Search the data for "link". Each line containing it is to be copied.

______

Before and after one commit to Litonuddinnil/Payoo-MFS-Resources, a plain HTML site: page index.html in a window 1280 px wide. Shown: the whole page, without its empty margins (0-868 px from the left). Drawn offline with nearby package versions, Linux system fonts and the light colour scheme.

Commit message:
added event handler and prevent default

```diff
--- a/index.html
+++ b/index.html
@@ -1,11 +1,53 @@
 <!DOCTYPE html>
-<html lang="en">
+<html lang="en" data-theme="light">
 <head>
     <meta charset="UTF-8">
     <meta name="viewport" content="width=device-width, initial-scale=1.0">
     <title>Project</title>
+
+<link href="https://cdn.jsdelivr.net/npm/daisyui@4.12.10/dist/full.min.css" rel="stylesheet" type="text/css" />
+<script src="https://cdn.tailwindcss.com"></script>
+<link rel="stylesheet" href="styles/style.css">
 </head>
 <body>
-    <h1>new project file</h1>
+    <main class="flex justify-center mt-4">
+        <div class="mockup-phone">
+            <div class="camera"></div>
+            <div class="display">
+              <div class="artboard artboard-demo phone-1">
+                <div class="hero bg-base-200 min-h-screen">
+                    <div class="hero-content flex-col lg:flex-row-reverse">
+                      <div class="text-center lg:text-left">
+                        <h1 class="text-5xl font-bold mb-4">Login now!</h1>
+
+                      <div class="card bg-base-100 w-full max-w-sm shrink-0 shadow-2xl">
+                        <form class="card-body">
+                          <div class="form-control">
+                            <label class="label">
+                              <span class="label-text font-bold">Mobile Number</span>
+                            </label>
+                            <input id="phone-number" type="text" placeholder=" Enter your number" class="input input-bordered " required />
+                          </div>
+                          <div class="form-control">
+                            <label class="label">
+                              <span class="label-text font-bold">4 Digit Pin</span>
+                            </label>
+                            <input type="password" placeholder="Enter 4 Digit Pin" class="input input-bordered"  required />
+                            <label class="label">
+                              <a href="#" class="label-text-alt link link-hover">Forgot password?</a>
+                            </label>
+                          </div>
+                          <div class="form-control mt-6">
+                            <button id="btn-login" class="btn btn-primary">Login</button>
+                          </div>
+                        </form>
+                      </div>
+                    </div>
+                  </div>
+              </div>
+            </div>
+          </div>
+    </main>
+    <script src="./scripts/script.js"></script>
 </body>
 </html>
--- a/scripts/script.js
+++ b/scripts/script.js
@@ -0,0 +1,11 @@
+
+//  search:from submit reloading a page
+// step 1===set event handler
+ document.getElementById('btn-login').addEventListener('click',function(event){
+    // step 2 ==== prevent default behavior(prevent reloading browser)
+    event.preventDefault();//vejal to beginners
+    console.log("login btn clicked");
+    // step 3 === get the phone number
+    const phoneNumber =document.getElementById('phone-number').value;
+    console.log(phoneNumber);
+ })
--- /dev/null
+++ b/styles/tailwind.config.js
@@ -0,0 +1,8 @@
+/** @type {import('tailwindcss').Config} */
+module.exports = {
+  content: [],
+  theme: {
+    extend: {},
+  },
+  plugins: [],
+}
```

______

Response area -
+<link href="https://cdn.jsdelivr.net/npm/daisyui@4.12.10/dist/full.min.css" rel="stylesheet" type="text/css" />
+<link rel="stylesheet" href="styles/style.css">
+                              <a href="#" class="label-text-alt link link-hover">Forgot password?</a>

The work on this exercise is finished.